Organizations of every type and size are always looking to make more informed decisions. In order to do better and plan for the changing world, they want to have access to as much information as possible. And, rather than implementing a new information gathering system, many are looking to mine the data already being collected by their physical security systems.
But it’s not enough to simply access this data. You need to make sense of it, and that’s where video analytics comes in. In general, analytics tools take large amounts of unstructured data and structure it to allow you to unlock its value. When you are able to correlate and extract information, you can gain all manner of insight into your business and environment.
Video analytics has been part of security systems for 10 to 15 years. Traditionally, security departments used video analytics as a reactive tool that could detect something in a live video stream and then create an event that operators could respond to. But, organizations have come to realize that you can use video, access control and license plate recognition for more than surveillance.
Since then, video analytics has evolved considerably in terms of analyzing data with new algorithms that are able to extract information from video streams. In addition, with advancements in hardware, we can now leverage more computing power to extract very reliable data from our video streams.
And the industry itself is getting better at presenting the mined data in more consumable ways. We’re seeing a more end-user-oriented approach towards the development of systems. Instead of just providing all the data that is available, solution providers are looking at what users actually need and how to present that information in the clearest possible way.
With all these advancements, organizations can now structure their data to optimize resources and to make better business decisions. Currently, there are three verticals where video analytics are already having a huge impact: retail, airports and traffic.
Retail: Understanding Your Customer
One of the main contributing factors to the incredible success that online companies like Amazon have achieved is their ability to collect, analyze and use the vast amounts of data their customers produce. When a store knows its consumer, it can tailor every shopping experience to suit their needs. Brick and mortar stores are now asking how they can possibly compete.
The answer is video analytics. Offline retailers see video analytics as a key tool for gathering information about how many people come into their stores, what they do while there, and which products they are looking at. Using this information, they can calculate conversion rates: how many people go into their stores vs. how many people actually buy products.
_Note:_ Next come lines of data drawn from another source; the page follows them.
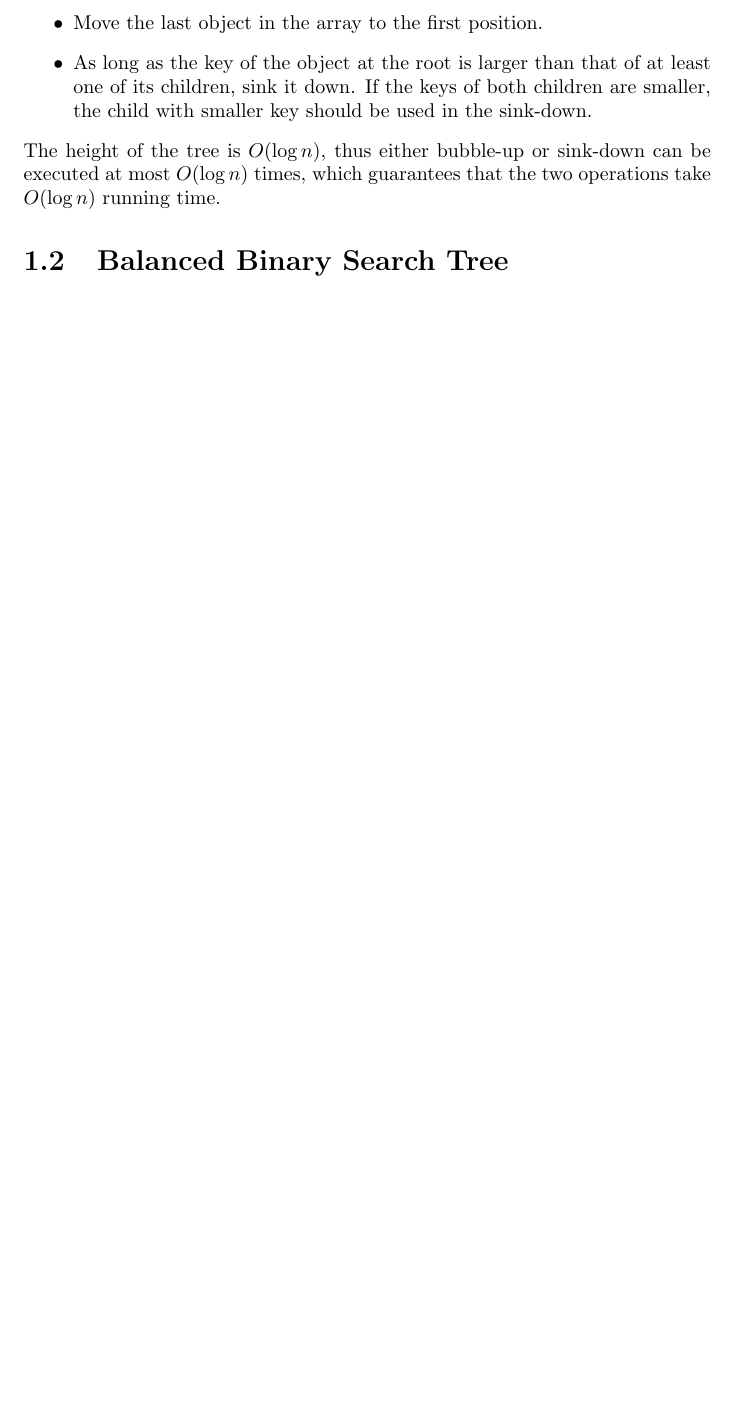
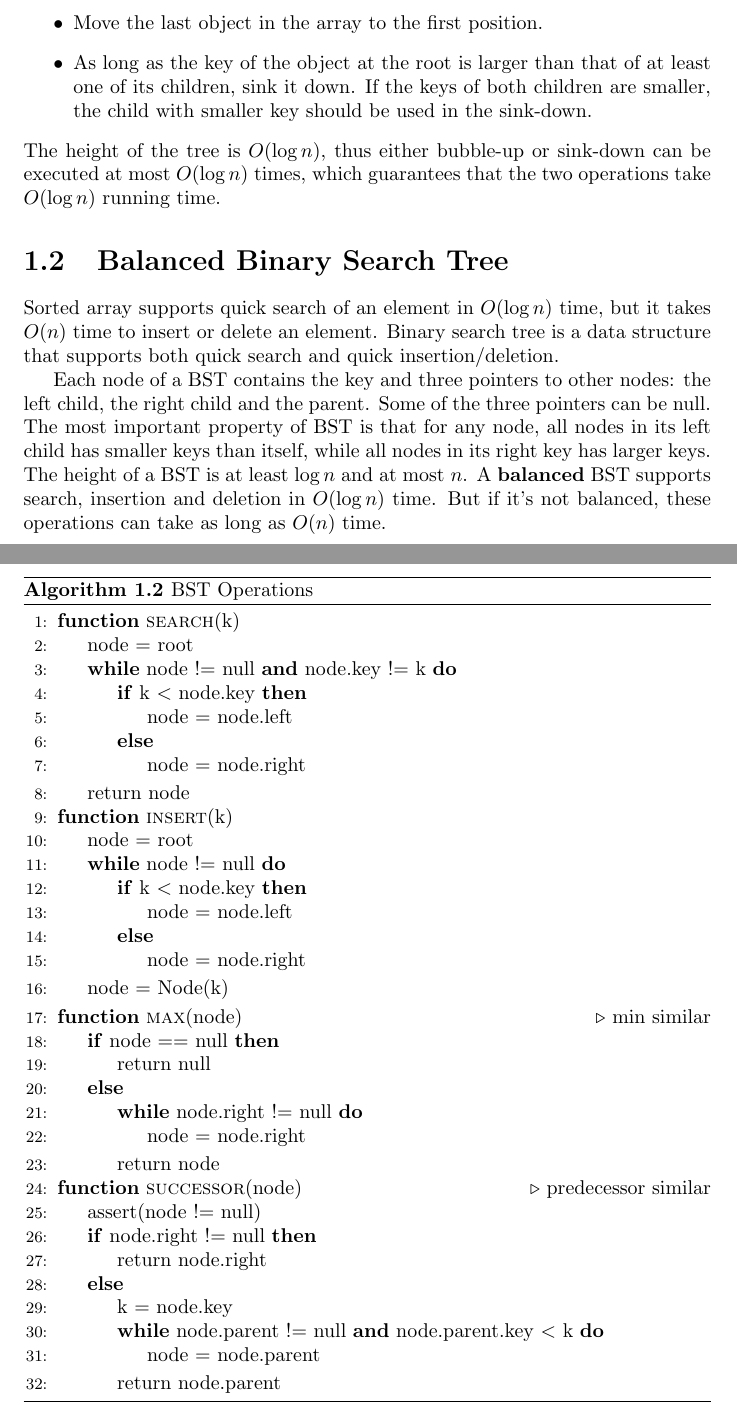
Before and after one commit to JackLJohnson/AlgorithmDesignAnalysisNotes, a LaTeX document (DataStructures.tex): part of page 3 of 3 before the commit and two parts of pages 3 and 4 of 4 after it, the two joined at a grey line, cut so that both start at the same text, the shorter picture padded with empty space. Compiled offline with LaTeX, dvips and Ghostscript.

Commit message:
Half with BST

```diff
--- a/DataStructures.tex
+++ b/DataStructures.tex
@@ -57,6 +57,56 @@ And extract-min can be implemented as follow:
 \end{itemize}
 The height of the tree is $O(\log n)$, thus either bubble-up or sink-down can be executed at most $O(\log n)$ times, which guarantees that the two operations take $O(\log n)$ running time.
 \section{Balanced Binary Search Tree}
+Sorted array supports quick search of an element in $O(\log n)$ time, but it takes $O(n)$ time to insert or delete an element. Binary search tree is a data structure that supports both quick search and quick insertion/deletion.
+
+Each node of a BST contains the key and three pointers to other nodes: the left child, the right child and the parent. Some of the three pointers can be null. The most important property of BST is that for any node, all nodes in its left child has smaller keys than itself, while all nodes in its right key has larger keys. The height of a BST is at least $\log n$ and at most $n$. A \textbf{balanced} BST supports search, insertion and deletion in $O(\log n)$ time. But if it's not balanced, these operations can take as long as $O(n)$ time.
+
+\begin{algorithm}[ht]
+\caption{BST Operations}\label{bstoperations}
+\begin{algorithmic}[1]
+\Function{search}{k}
+\State{node = root}
+\While{node != null \textbf{and} node.key != k}
+\If{k $<$ node.key}
+\State{node = node.left}
+\Else\State{node = node.right}
+\EndIf
+\EndWhile
+\State{return node}
+\EndFunction
+\Function{insert}{k}
+\State{node = root}
+\While{node != null}
+\If{k $<$ node.key}
+\State{node = node.left}
+\Else\State{node = node.right}
+\EndIf\EndWhile
+\State{node = Node(k)}
+\EndFunction
+\Function{max}{node}\Comment{min similar}
+\If{node == null}
+\State{return null}
+\Else
+\While{node.right != null}
+\State{node = node.right}
+\EndWhile
+\State{return node}
+\EndIf
+\EndFunction
+\Function{successor}{node}\Comment{predecessor similar}
+\State{assert(node != null)}
+\If{node.right != null}
+\State{return node.right}
+\Else
+\State{k = node.key}
+\While{node.parent != null \textbf{and} node.parent.key $<$ k}
+\State{node = node.parent}
+\EndWhile
+\State{return node.parent}
+\EndIf
+\EndFunction
+\end{algorithmic}
+\end{algorithm}
 \ifx\PREAMBLE\undefined
 \end{document}
 \fi
```
Also changed, not shown: notes.pdf.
Then, with greater understanding of their customers’ behavior, they can make informed business decisions, including item placement and staff optimization, to better serve shoppers.
Airports: Improve Passenger Flow
Airports are also looking to make better business decisions that will improve customer traffic and increase revenue. In particular, they are looking for ways to optimize the flow of people through their spaces to make the process of boarding and disembarking as efficient as possible.
Video analytics is a great tool for understanding how long people stand in security lines, where roadblocks occur and where people gather. With this information, airports can optimize their staffing, reduce known congestion sites, and inform passengers where they should go and how long they can expect to wait in security lines. This will allow people to move through lines and checkpoints as quickly as possible, which can result in a direct increase in the revenue generated by duty-free shopping.
Traffic: Keep Everything Moving
Despite the fact that popular media suggests that Big Brother is watching, cities do not, in fact, always have as comprehensive an understanding of what is happening on their streets as they could. We are seeing a big push in smart cities to measure traffic in a reliable and flexible way. The data collected and understood through video analytics can provide cities with valuable information about what’s happening on their roads, how many cars are on a given street or how many cars are going through a specific intersection.
This data can be invaluable for city planning, particularly when it comes to traffic coordination. City planners and traffic engineers can use this information, for example, to re-route traffic through alternative routes during rush hour to avoid congestion and to optimize the flow of vehicles through their streets. This would not only make commuters happy, but could also reduce car emissions as vehicles would travel at a more consistent speed.
A Means to Create Value
Ultimately, video analytics is a means of creating value in many different industries through a variety of solutions. With its growing success, video analytics will likely move away from existing as a separate application. Instead, video analytics will run in the background of different kinds of applications without end users being aware of its presence. They will simply appreciate the business value that they get out of their applications.